How many lines of the listing below contain "response"? State the number alone.

:: Data to use ::
▼▼▼

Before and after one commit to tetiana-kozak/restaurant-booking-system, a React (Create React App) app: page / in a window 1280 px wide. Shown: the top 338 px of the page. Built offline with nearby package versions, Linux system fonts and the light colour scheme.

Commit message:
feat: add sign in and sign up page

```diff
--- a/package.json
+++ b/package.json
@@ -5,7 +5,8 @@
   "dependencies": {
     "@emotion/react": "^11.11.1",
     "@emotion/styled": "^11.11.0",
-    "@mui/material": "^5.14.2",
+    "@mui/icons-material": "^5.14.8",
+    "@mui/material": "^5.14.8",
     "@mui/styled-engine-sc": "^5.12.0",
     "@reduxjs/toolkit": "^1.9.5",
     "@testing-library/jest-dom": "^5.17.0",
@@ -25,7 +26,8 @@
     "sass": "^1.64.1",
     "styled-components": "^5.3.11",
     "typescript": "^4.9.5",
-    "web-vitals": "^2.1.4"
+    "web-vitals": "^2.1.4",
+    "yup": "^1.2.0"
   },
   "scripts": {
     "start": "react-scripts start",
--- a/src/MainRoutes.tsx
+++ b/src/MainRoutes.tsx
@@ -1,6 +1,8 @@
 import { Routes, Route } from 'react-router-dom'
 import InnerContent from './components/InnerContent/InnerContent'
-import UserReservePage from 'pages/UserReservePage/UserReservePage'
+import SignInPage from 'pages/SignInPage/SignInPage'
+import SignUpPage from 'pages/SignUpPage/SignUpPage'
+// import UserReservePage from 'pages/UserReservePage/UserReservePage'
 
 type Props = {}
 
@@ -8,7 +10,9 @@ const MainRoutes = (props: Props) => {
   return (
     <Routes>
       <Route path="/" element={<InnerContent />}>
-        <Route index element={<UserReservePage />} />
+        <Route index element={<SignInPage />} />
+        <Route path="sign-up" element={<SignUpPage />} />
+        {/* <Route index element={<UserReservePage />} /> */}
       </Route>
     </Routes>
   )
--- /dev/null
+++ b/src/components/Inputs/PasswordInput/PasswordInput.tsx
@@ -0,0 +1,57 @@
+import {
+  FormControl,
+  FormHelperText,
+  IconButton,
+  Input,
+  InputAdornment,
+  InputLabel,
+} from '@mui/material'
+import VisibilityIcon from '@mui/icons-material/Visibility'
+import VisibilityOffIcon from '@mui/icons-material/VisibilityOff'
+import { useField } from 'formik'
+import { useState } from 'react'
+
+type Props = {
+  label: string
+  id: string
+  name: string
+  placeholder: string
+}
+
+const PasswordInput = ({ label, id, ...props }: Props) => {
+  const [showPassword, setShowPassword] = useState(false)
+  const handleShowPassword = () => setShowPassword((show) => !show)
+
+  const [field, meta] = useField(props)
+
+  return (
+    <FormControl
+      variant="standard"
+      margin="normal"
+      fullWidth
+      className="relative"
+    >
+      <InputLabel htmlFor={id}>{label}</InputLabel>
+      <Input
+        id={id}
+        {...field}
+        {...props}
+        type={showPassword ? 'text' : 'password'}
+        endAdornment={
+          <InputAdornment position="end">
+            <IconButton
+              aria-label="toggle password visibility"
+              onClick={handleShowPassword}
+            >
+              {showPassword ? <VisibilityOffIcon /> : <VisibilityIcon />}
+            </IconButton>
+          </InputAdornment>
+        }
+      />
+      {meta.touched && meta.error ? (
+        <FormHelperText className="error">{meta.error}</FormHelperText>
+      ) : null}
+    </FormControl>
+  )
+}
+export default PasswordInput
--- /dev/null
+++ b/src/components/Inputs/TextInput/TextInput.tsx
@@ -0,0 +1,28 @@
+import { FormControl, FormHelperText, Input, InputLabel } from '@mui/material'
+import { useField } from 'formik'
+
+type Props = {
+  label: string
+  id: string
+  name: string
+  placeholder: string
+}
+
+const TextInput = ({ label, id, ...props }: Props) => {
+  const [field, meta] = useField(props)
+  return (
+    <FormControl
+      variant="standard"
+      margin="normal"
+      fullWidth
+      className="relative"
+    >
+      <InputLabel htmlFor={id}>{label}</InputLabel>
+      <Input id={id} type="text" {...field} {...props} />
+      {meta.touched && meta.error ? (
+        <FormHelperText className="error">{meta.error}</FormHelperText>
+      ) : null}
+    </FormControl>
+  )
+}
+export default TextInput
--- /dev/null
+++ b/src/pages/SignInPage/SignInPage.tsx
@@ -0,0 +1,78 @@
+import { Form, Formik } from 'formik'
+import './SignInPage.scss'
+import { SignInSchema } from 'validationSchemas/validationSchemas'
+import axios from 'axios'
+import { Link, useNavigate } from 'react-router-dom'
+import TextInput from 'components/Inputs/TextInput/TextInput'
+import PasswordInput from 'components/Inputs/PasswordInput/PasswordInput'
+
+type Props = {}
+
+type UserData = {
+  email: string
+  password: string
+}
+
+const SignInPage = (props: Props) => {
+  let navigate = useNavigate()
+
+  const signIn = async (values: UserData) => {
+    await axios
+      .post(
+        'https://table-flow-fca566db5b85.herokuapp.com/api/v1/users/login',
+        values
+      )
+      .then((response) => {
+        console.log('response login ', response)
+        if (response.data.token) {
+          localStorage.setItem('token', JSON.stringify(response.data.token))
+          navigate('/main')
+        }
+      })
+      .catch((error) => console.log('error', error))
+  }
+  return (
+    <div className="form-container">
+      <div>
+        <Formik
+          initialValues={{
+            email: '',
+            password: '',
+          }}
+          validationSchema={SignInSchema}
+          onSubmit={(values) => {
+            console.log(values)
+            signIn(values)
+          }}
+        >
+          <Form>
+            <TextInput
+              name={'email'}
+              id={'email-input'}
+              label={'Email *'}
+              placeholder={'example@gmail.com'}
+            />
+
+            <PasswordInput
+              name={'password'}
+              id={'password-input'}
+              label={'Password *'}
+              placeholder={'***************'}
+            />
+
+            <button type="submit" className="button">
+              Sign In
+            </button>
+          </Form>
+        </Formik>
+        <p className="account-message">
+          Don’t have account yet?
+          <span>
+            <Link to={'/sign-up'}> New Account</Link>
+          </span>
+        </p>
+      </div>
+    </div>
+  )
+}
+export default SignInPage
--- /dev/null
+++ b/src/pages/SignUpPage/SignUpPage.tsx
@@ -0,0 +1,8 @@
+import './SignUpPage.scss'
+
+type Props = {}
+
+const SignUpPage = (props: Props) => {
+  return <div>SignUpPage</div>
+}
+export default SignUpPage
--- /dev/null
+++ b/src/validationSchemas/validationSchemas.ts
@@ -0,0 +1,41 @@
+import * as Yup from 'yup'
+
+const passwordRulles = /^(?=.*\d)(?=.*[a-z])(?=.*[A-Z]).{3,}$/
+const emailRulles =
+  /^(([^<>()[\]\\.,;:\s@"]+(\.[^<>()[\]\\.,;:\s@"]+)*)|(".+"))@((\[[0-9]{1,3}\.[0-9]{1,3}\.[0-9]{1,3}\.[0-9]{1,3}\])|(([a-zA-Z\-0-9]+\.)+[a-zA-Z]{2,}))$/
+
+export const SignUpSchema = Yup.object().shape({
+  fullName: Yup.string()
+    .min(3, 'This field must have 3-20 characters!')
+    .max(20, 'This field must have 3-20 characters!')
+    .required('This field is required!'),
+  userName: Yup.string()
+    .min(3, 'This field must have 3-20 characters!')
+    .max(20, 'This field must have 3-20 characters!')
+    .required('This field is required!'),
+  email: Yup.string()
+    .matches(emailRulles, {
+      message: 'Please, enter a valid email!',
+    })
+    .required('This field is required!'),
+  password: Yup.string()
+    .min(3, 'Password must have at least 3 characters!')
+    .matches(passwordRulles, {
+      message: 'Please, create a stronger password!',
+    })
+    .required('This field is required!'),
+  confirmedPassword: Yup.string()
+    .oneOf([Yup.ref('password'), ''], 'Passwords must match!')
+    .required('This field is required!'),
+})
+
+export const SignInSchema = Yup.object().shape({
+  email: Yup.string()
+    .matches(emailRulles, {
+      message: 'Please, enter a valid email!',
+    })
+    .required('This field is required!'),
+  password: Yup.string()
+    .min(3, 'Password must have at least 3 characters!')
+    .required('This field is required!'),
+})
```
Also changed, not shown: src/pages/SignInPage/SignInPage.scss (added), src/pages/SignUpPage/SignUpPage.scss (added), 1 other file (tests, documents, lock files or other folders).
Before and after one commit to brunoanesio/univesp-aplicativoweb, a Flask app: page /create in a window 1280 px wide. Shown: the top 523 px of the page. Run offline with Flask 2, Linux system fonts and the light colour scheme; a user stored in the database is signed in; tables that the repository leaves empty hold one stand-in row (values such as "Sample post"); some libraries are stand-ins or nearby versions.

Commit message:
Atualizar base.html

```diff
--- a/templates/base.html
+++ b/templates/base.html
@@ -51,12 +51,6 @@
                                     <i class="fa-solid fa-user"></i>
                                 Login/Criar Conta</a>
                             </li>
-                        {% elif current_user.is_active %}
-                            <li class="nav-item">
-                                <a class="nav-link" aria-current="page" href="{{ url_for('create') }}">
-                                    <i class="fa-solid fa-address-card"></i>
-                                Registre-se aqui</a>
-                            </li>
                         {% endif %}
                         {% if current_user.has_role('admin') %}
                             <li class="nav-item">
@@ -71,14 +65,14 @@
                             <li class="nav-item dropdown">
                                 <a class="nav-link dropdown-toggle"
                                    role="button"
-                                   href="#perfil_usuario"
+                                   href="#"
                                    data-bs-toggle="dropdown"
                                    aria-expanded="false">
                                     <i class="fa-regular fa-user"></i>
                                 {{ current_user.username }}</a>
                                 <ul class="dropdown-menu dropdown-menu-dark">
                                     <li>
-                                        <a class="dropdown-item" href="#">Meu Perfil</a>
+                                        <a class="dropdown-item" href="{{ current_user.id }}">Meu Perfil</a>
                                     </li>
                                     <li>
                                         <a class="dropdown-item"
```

▲▲▲

:: Answer to this problem ::
4